Paul Taylor, The Independent, February 20th, 1995
“What Simon Gray explores and Stephen Fry delivers so splendidly is that impenetrable mask of deception of a man incapable of basic honesty – even for something he desperately needs… Rik Mayall’s performance in this nerve-edged role is a revelation. He combines the easy, instant charm of the Irish with a weasel intelligence almost a match for Fry’s buttoned-up mental agility.”
Jack Tinker, Daily Mail, February 17th 1995
“Simon Ward has performed a notable feat in taking over Stephen Fry’s part in Cell Matesat the Albery at a few days’ notice (all the more so since it involved memorising quite a few lines in Russian); but the strain doesn’t show. Ward’s initially amiable, progressively damning portrayal of the spy, George Blake, sharpens the impact of Simon Gray’s play. He also interacts beautifully with Rik Mayall, who continues to give an outstanding performance as Blake’s fellow escapee, Sean Bourke.”
John Gross in The Sunday Telegraph, March 12th 1995
DESIGN FOR THE ORIGINAL PRODUCTION BY EILEEN DISS:
Cell Mates is now available as a Faber Contemporary Classic in Simon Gray: Plays 5. To order a copy on special offer at 25% discount please contact Faber and insert code GRAYPLAYS .
Cell Mates is also published in the following edtition:
Cell Mates (Faber and Faber 1995 ISBN 0-571-17402-7)
Simon Gray’s diary following the first production of Cell Mates, Fat Chance, was published in 1995.
Fat Chance is published in the following editions:
Fat Chance (Faber and Faber 1995 ISBN 0-571-17792-1)
Fat Chance (Granta Books 2005 ISBN 1-86207-746-0)

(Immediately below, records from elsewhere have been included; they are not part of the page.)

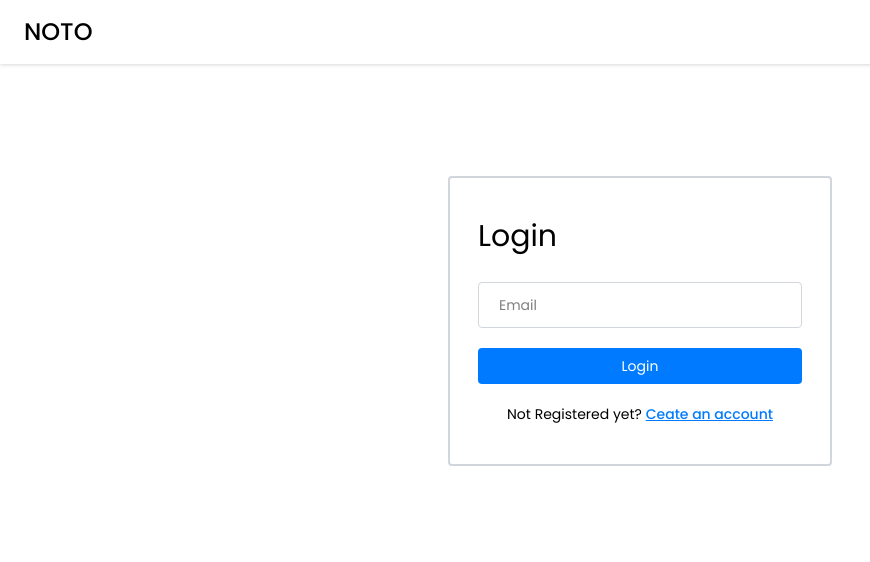
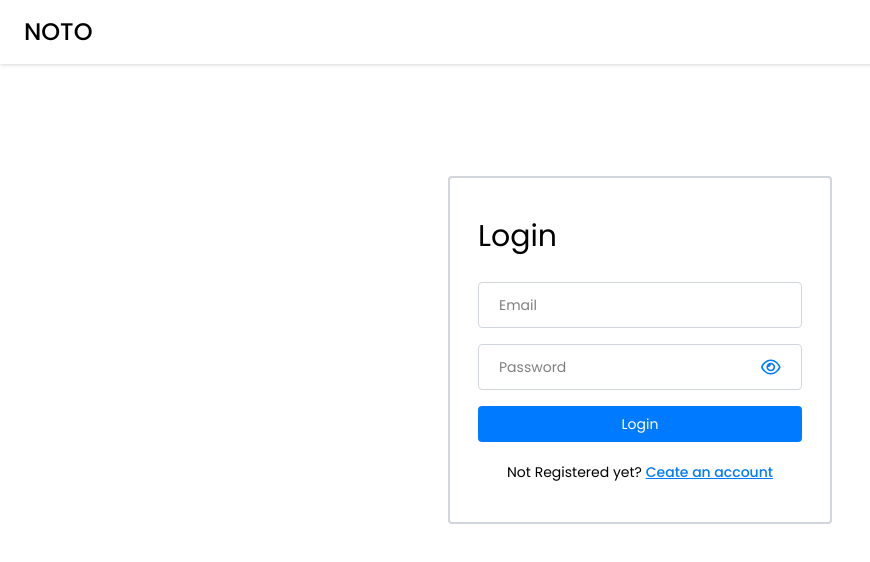
Before and after one commit to hammzza16/NOTO, a React (Vite) app in the folder frontend/NOTO-APP/: page /login in a window 1280 px wide. Shown: the top 562 px of the page, without its empty margins (0-870 px from the left). Built offline with nearby package versions, Linux system fonts and the light colour scheme.

Commit message:
password input box

```diff
--- a/frontend/NOTO-APP/package.json
+++ b/frontend/NOTO-APP/package.json
@@ -15,6 +15,7 @@
     "@tailwindcss/vite": "^4.1.3",
     "react": "^19.0.0",
     "react-dom": "^19.0.0",
+    "react-icons": "^5.5.0",
     "react-router-dom": "^7.5.0",
     "tailwindcss": "^4.1.3"
   },
--- /dev/null
+++ b/frontend/NOTO-APP/src/components/Input/PasswordInput.jsx
@@ -0,0 +1,25 @@
+import React, {useState} from 'react'
+import { FaRegEye, FaRegEyeSlash} from 'react-icons/fa6'
+
+const PasswordInput = ({value, onChange, placeholder}) => {
+
+let [isShowPassword, setIsShowPassword] = useState(true);
+
+let toggleShowPassword = () =>{
+    setIsShowPassword(!isShowPassword);
+}
+
+return (
+    <div className='flex items-center bg-transparent border-[1.5px] border-gray-300 px-5 rounded mb-3' >
+      <input value={value} onChange={onChange} type={isShowPassword ? "text" : "password"} placeholder={placeholder || "Password"}
+      className='w-full text-sm bg-transparent py-3 mr-3 rounded outline-none'/>
+
+
+        {isShowPassword ? <FaRegEye size={22} className='text-primary cursor-pointer'
+         onClick={()=>toggleShowPassword()} /> : <FaRegEyeSlash size={22} className='text-primary cursor-pointer'
+         onClick={()=>toggleShowPassword()} />}
+    </div>
+  )
+}
+
+export default PasswordInput
--- a/frontend/NOTO-APP/src/pages/Login/Login.jsx
+++ b/frontend/NOTO-APP/src/pages/Login/Login.jsx
@@ -1,6 +1,7 @@
 import React from 'react'
 import Navbar from '../../components/Navbar'
 import {Link} from "react-router-dom"
+import PasswordInput from '../../components/Input/PasswordInput'
 
 
 const Login = () => {
@@ -11,8 +12,8 @@
         <form onSubmit={()=>{}}>
           <h4 className='text-3xl mb-7'>Login</h4>
           <input type='text' placeholder='Email' className='input-box'/>
+          <PasswordInput/>
           <button type='submit' className='btn-primary'>Login</button>
-
           <p className='text-sm text-center mt-4' >
             Not Registered yet? <Link to="/signup" className="font-medium text-primary underline">Ceate an account</Link>
           </p>
```
Also changed, not shown: 1 other file (tests, documents, lock files or other folders).
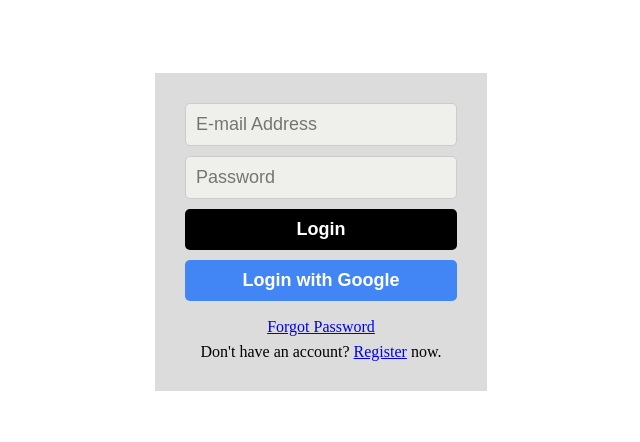
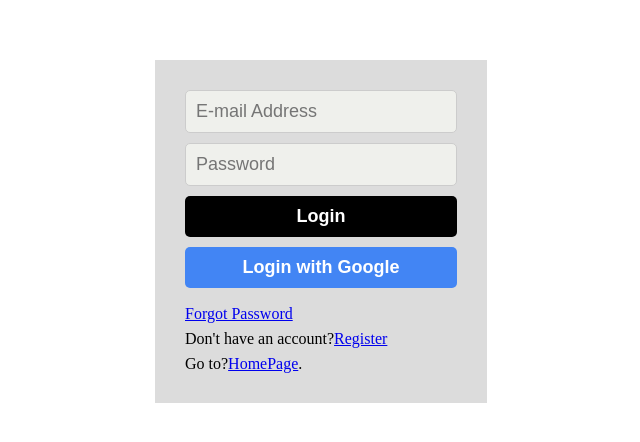
Before and after one commit to jayrambagal/auth-assingnment, a React (Create React App) app: page /login in a window 1280 px wide. Shown: the part 180-622 px from the top of the page, without its empty margins (327-967 px from the left). Built offline with nearby package versions, Linux system fonts and the light colour scheme; no server answers.

Commit message:
adding .env file

```diff
--- a/src/Components/Login/Login.css
+++ b/src/Components/Login/Login.css
@@ -31,3 +31,7 @@
   .login div {
     margin-top: 7px;
   }
+  .links{
+    display: flex;
+    justify-content: left;
+  }
--- a/src/Components/Login/Login.jsx
+++ b/src/Components/Login/Login.jsx
@@ -46,11 +46,14 @@
         <button className="login__btn login__google" onClick={signInWithGoogle}>
           Login with Google
         </button>
-        <div>
+        <div className="links">
           <Link to="/reset">Forgot Password</Link>
         </div>
-        <div>
-          Don't have an account? <Link to="/register">Register</Link> now.
+        <div className="links">
+          Don't have an account? <Link to="/register">Register</Link>
+        </div>
+        <div className="links">
+          Go to? <Link to="/">HomePage</Link>.
         </div>
       </div>
     </div>
--- a/src/Components/Register/Register.jsx
+++ b/src/Components/Register/Register.jsx
@@ -110,6 +110,9 @@
         <div>
           Already have an account? <Link to="/login">Login</Link> now.
         </div>
+        <div>
+          Go to? <Link to="/">HomePage</Link>.
+        </div>
       </div>
     </div>
   );
--- a/src/Components/firebase.js
+++ b/src/Components/firebase.js
@@ -21,13 +21,13 @@
 
 // ************ Firebase Configuration ********************************************************************
 const firebaseConfig = {
-    apiKey: "AIzaSyDBwdGTi5XW63P6g5h4SpXhj-myh40l518",
-    authDomain: "auth-effa7.firebaseapp.com",
-    projectId: "auth-effa7",
-    storageBucket: "auth-effa7.appspot.com",
-    messagingSenderId: "1075153286731",
-    appId: "1:1075153286731:web:d41771ce436fc39382ffce",
-    measurementId: "G-156VXMM1HY"
+    apiKey: process.env.apiKey,
+    authDomain:process.env.authDomain ,
+    projectId:process.env.projectId ,
+    storageBucket:process.env.storageBucket ,
+    messagingSenderId: process.env.measurementId,
+    appId:process.env.appId ,
+    measurementId:process.env.measurementId
   };
 
 const app = initializeApp(firebaseConfig);
```
Also changed, not shown: 1 other file (tests, documents, lock files or other folders).
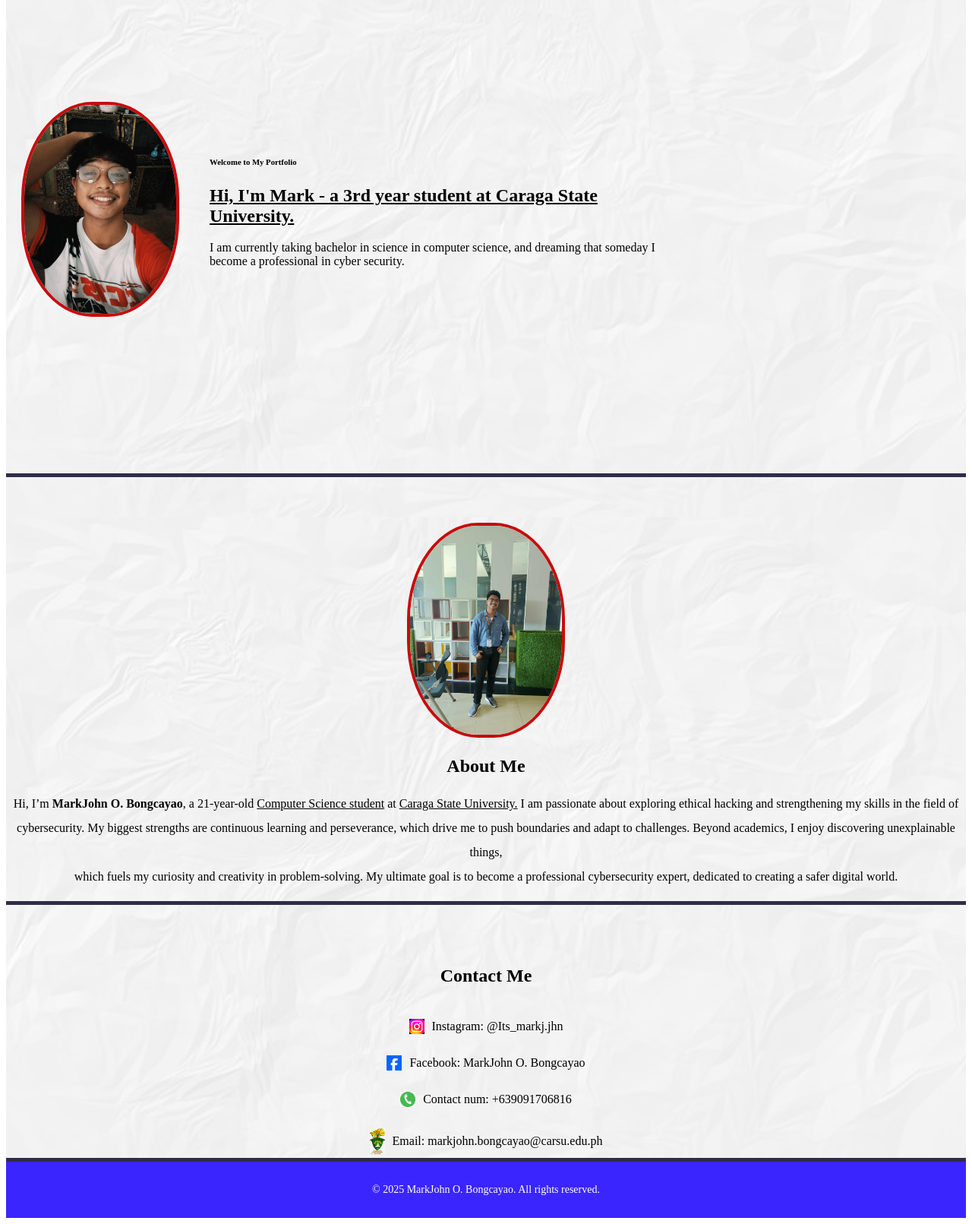
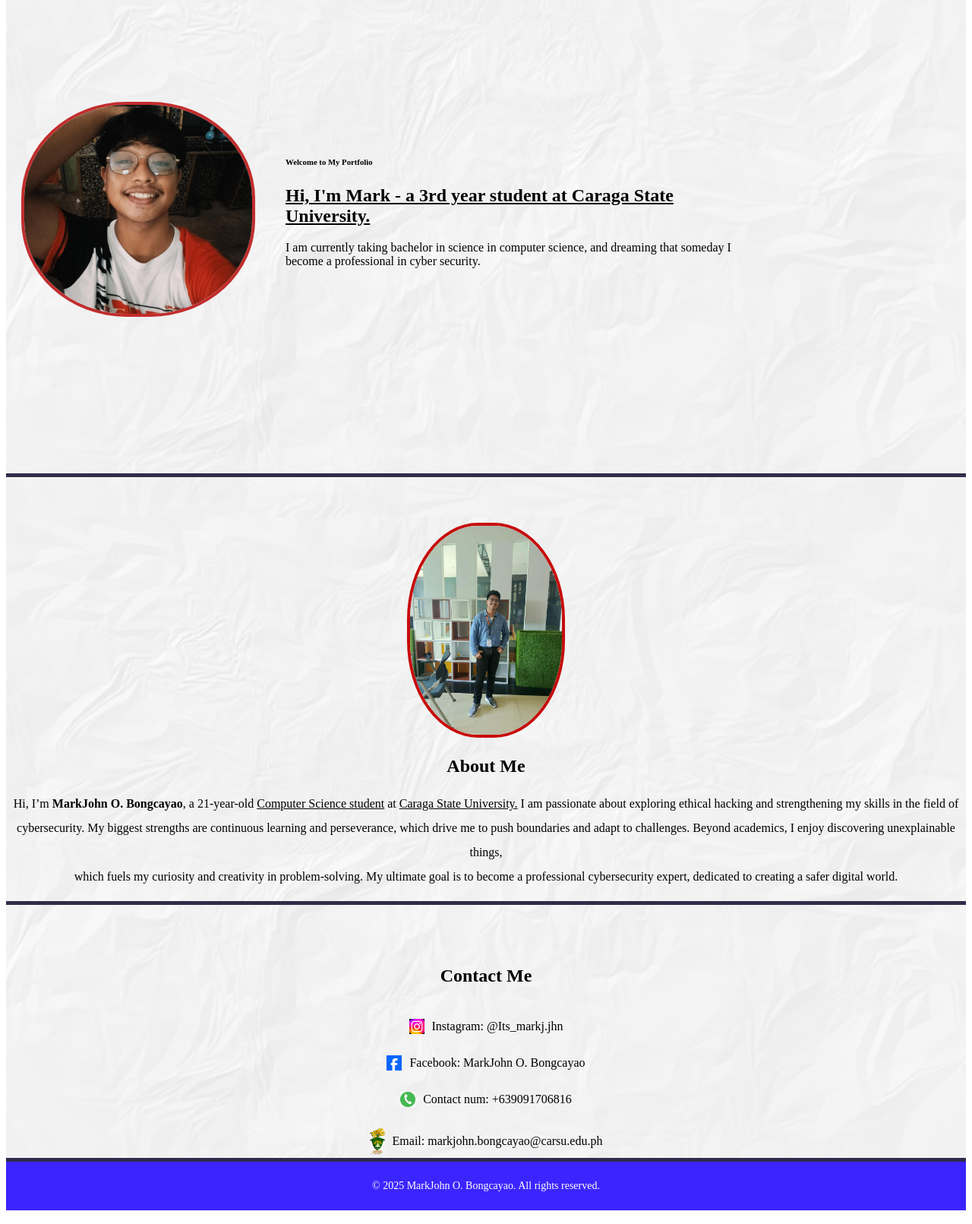
Before and after one commit to Markjohn2419/Portfolio-Website, a plain HTML site: page index.html in a window 1280 px wide. Shown: the part 180-1791 px from the top of the page at 76% size. Drawn offline with Linux system fonts and the light colour scheme.

Commit message:
Fix call logo

```diff
--- a/index.html
+++ b/index.html
@@ -122,11 +122,11 @@
     }
 
     .profile-pic {
-      width: 200px;
+      width: 300px;
       height: 275px;
       border-radius: 45%;
       object-fit: cover;
-      border: 4px solid #c70c0c;
+      border: 4px solid #c22d2d;
     }
 
     .home-text {
@@ -168,7 +168,7 @@
       background: #3b25ff;
       color: white;
       text-align: center;
-      padding: 15px 0;
+      padding: 10px 0;
       position: relative;
       bottom: 0;
       width: 100%;
@@ -250,7 +250,7 @@
       </div><br>
 
       <div class="contact-item">
-        <img src="call.jfif" alt="Phone" width="20">
+        <img src="Call.jfif" alt="Phone" width="20">
         <span>Contact num: +639091706816</span>
       </div><br>
 
```
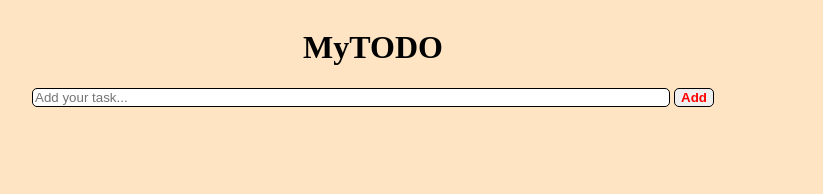
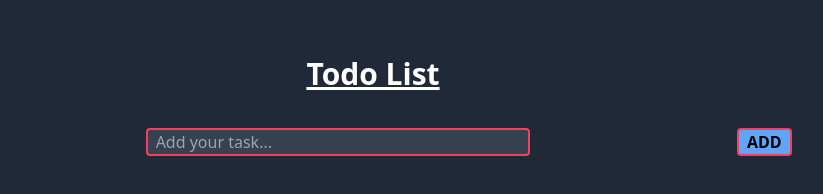
Before and after one commit to mariopolchert/Todo-list-with-the-use-of-local-storage-and-tailwindcss, a website: page index.html in a window 1280 px wide. Shown: the whole page, without its empty margins (267-1090 px from the left). Drawn offline with Linux system fonts and the light colour scheme.

Commit message:
added tailwind, disabled delete for undone tasks...

```diff
--- a/index.html
+++ b/index.html
@@ -5,28 +5,38 @@
         <meta http-equiv="X-UA-Compatible" content="IE=edge" />
         <meta name="viewport" content="width=device-width, initial-scale=1.0" />
         <link rel="shortcut icon" href="#" type="image/x-icon" />
-        <link rel="stylesheet" href="style.css" />
+        <!-- <link
+            rel="stylesheet"
+            href="style.
+        css"
+        /> -->
+        <link rel="stylesheet" href="output.css" />
         <script src="script.js" defer></script>
         <title>MyTODO</title>
     </head>
-    <body>
-        <div class="container">
-            <div id="main">
-                <h1>MyTODO</h1>
-                <input
-                    id="inputTodo"
-                    type="text"
-                    placeholder="Add your task..."
-                />
-                <button id="buttonTodo" type="button">Add</button>
+    <body class="bg-gray-800 text-white">
+        <div class="container px-auto mx-auto">
+            <div id="main" class="container">
+                <h1 class="text-center text-3xl font-bold underline pt-14 pb-5">
+                    Todo List
+                </h1>
+                <form class="flex items-center w-4/6 pt-4 pb-6 mx-auto">
+                    <input
+                        class="px-2 w-96 mx-auto rounded border-2 bg-gray-700 hover:bg-gray-800 focus:bg-gray-800 text-white border-rose-500"
+                        id="inputTodo"
+                        type="text"
+                        placeholder="Add your task..."
+                    />
+                    <button
+                        class="px-2 mx-2 text-black font-bold border-2 border-rose-500 hover:bg-blue-600 bg-blue-400 rounded"
+                        id="buttonTodo"
+                        type="button"
+                    >
+                        ADD
+                    </button>
+                </form>
                 <ul id="ulTodo"></ul>
             </div>
         </div>
     </body>
 </html>
-
-<!--  <span
-    ><li>content</li>
-    <button>edit</button>
-    <button>delete</button>
-</span>  -->
--- /dev/null
+++ b/input.css
@@ -0,0 +1,42 @@
+@tailwind base;
+@tailwind components;
+@tailwind utilities;
+
+@layer my-classes {
+    .doneToggle {
+        background-color: green;
+        text-decoration: line-through;
+    }
+
+    span {
+        display: grid;
+        grid-template-columns: 6fr 1fr 1fr;
+        margin: .5rem .5rem;
+    }
+
+    li {
+        border-radius: .2rem;
+        padding: 0 .5rem;
+        margin: 0 .2rem;
+        background-color: #666;
+    }
+
+    button:focus {
+        outline: 1px dotted;
+        outline: 5px auto -webkit-focus-ring-color;
+    }
+
+    #deleteBtn {
+        color: red !important;
+        background-color: blue !important;
+    }
+
+    span button {
+        font-weight: 500 !important;
+        margin: 0 .2rem !important;
+        border: 2px solid peru !important;
+        border-radius: .2rem !important;
+        background-color: green !important;
+        color: white !important;
+    }
+}
--- /dev/null
+++ b/package.json
@@ -0,0 +1,5 @@
+{
+  "devDependencies": {
+    "tailwindcss": "^3.2.4"
+  }
+}
--- a/script.js
+++ b/script.js
@@ -27,12 +27,14 @@ window.addEventListener("load", () => {
     function renderTodo(todo) {
         const newTodo = document.createElement("span");
         const doneBtn = document.createElement("button");
+        doneBtn.id = "doneBtn";
         const deleteBtn = document.createElement("button");
+        deleteBtn.id = "deleteBtn";
         const todoListItem = document.createElement("li");
 
         todoListItem.innerText = todo.content;
-        deleteBtn.innerText = "Delete";
-        doneBtn.innerText = "Done";
+        deleteBtn.innerText = "DELETE";
+        doneBtn.innerText = "DONE";
 
         newTodo.append(todoListItem, doneBtn, deleteBtn);
         ulTodo.appendChild(newTodo);
@@ -45,8 +47,15 @@ window.addEventListener("load", () => {
         });
 
         deleteBtn.addEventListener("click", (e) => {
-            e.target.parentNode.remove();
-            deleteFromLocalStorage(e.target.parentNode.firstChild.textContent);
+            // delete only if marked as done
+            if (
+                e.target.parentNode.firstChild.classList.contains("doneToggle")
+            ) {
+                e.target.parentNode.remove();
+                deleteFromLocalStorage(
+                    e.target.parentNode.firstChild.textContent
+                );
+            }
         });
     }
 
@@ -54,7 +63,7 @@ window.addEventListener("load", () => {
         const todo = {
             content: `${text}`,
             state: false,
-            timeID: Date.now(),
+            timeID: Date.now(), // not used for now
         };
         todos.push(todo);
         renderTodo(todo);
--- /dev/null
+++ b/tailwind-default.config.js
@@ -0,0 +1,8 @@
+/** @type {import('tailwindcss').Config} */
+module.exports = {
+    content: [],
+    theme: {
+        extend: {},
+    },
+    plugins: [],
+};
--- /dev/null
+++ b/tailwind.config.js
@@ -0,0 +1,13 @@
+/** @type {import('tailwindcss').Config} */
+module.exports = {
+    content: ["./*.{html,js,css}"],
+    theme: {
+        extend: {
+
+        },
+        container: {
+            center: true,
+        },
+    },
+    plugins: [],
+};
```
Also changed, not shown: output.css (added), 2 other files.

For UK and Worldwide professional rights please contact Judy Daish Associates at firstname.lastname@example.org. For amateur rights please contact email@example.com.